I have known, worked beside, and photographed dozens or even hundreds of coaches over the course my career. They come with the territory of covering sports for my newspaper.

Most of the coaches I know are great people. They understand that the value of coaching goes far beyond the idea of winning games and collecting trophies. They know that the real value of coaching is building character.

Thus, a coach happened into my life recently, and turned out to be one of those coaches whose attitude is so positive that I came away with the impression she builds character with the best of them.

This came about as a result of my decision to hike to the highest point in New Mexico, Wheeler Peak, a beautiful mountain near Taos, on a recent vacation with my wife Abby. I first saw Wheeler Peak in 1981, when some high school buddies and I took a senior trip to nearby Eagle Nest. I’ve had my eye on it ever since, but only last week did I make the time to actually climb it.

I tagged a friend - fellow photographer Scott Andersen - and asked if he wanted to do the hike with me, and he did.

Scott and I were at the trail head just after dawn, and noticed a fellow hiker looking over the trail map, and invited her to join us. She accepted, and we headed up the mountain.

As we walked and enjoyed the views, the hiker told us her name was Kathy, and she coached softball in Allen, Texas, and, some years ago, played softball in Tuttle, Oklahoma, and was part of a state champion team.

As our hike grew more challenging, Kathy became more and more a couch. She checked on us constantly, encouraged us when it got difficult, and congratulated us when we met a goal.

Her biggest coaching moment came when Scott became increasingly acrophobic as we reached the top of the mountain. The final push to the top included walking up a narrow, exposed ridge, and Scott, who has been afraid of heights his entire life, stopped, and swore he could not go on.

Coach Kathy was right there. Scott later wrote on his blog...

“Kathy’s experience teaching, coaching and just being an all-around nice person, really came into play for me when we reached the saddle. I was convinced I was not going another step and I was willing to accept falling a bit short of making it to the summit that was about 200 yards away.

“I was trapped in a negative cycle of anxiety-based thinking. I was unable to coach myself.

“This is where Kathy worked her magic.

“She held the determination that I was unable to muster. She said, ‘We are going to do this. Only a little bit to go. I want you to just look at my feet. Focus on my feet.’ “

Kathy coached Scott to the top of the mountain.

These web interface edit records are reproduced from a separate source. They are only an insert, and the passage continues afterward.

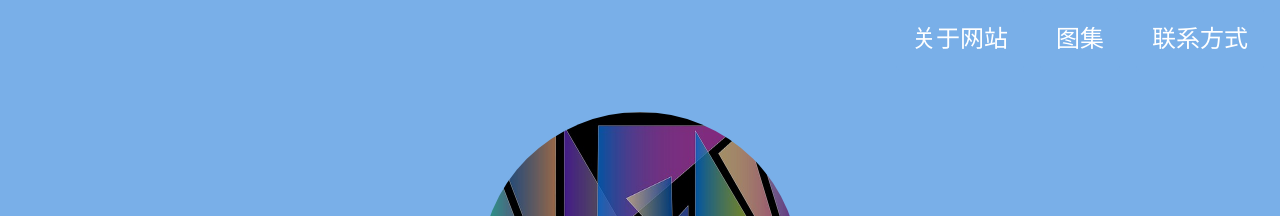
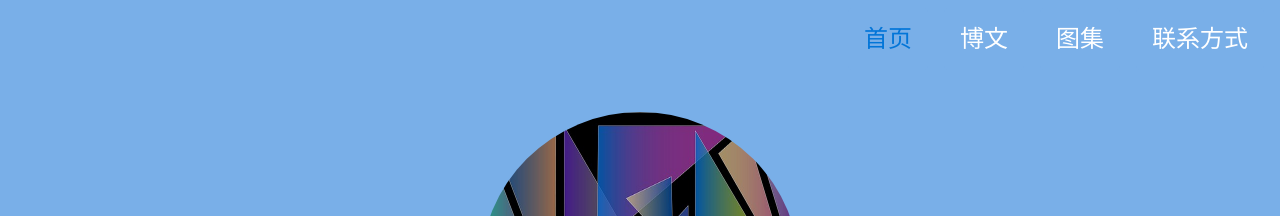
Before and after one commit to AustinCQ/AustinCQ.github.io, a Jekyll site: the page built from 2016/11/20/index.html, in a window 1280 px wide. Shown: the top 216 px of the page. Built offline with Jekyll 4.4.1, drawn with Linux system fonts in a browser that asks for light colours; nearby versions of some CDN libraries; comment, search, counter and statistics services are not loaded.

Commit message:
Update navbar.html

```diff
--- a/_includes/navbar.html
+++ b/_includes/navbar.html
@@ -12,8 +12,11 @@
     <div class="navbar-brand navbar-brand--mobile hidden-sm-up navbar-logo" href="/">{{ site.brand }}</div>
     <div class="collapse navbar-toggleable-xs pull-sm-right" id="CollapsingNavbar">
         <ul class="nav navbar-nav">
+             <li class="nav-item">
+                <div class="nav-link"><a href="www.huangdaxing.top">首页</a></div>
+            </li>
             <li class="nav-item">
-                <div class="nav-link" data-link=".container-about">关于网站</div>
+                <div class="nav-link" data-link=".container-about">博文</div>
             </li>
             <li class="nav-item">
                 <div class="nav-link" data-link=".container-instagram">图集</div>
```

So, wow. Coaches can be very powerful, enabling, character-building figures in our lives. As I thought about Kathy and her coaching that day, I thought about all the great coaches I know and have known in our community. I am proud to work beside them.

Trending Video

Recommended for you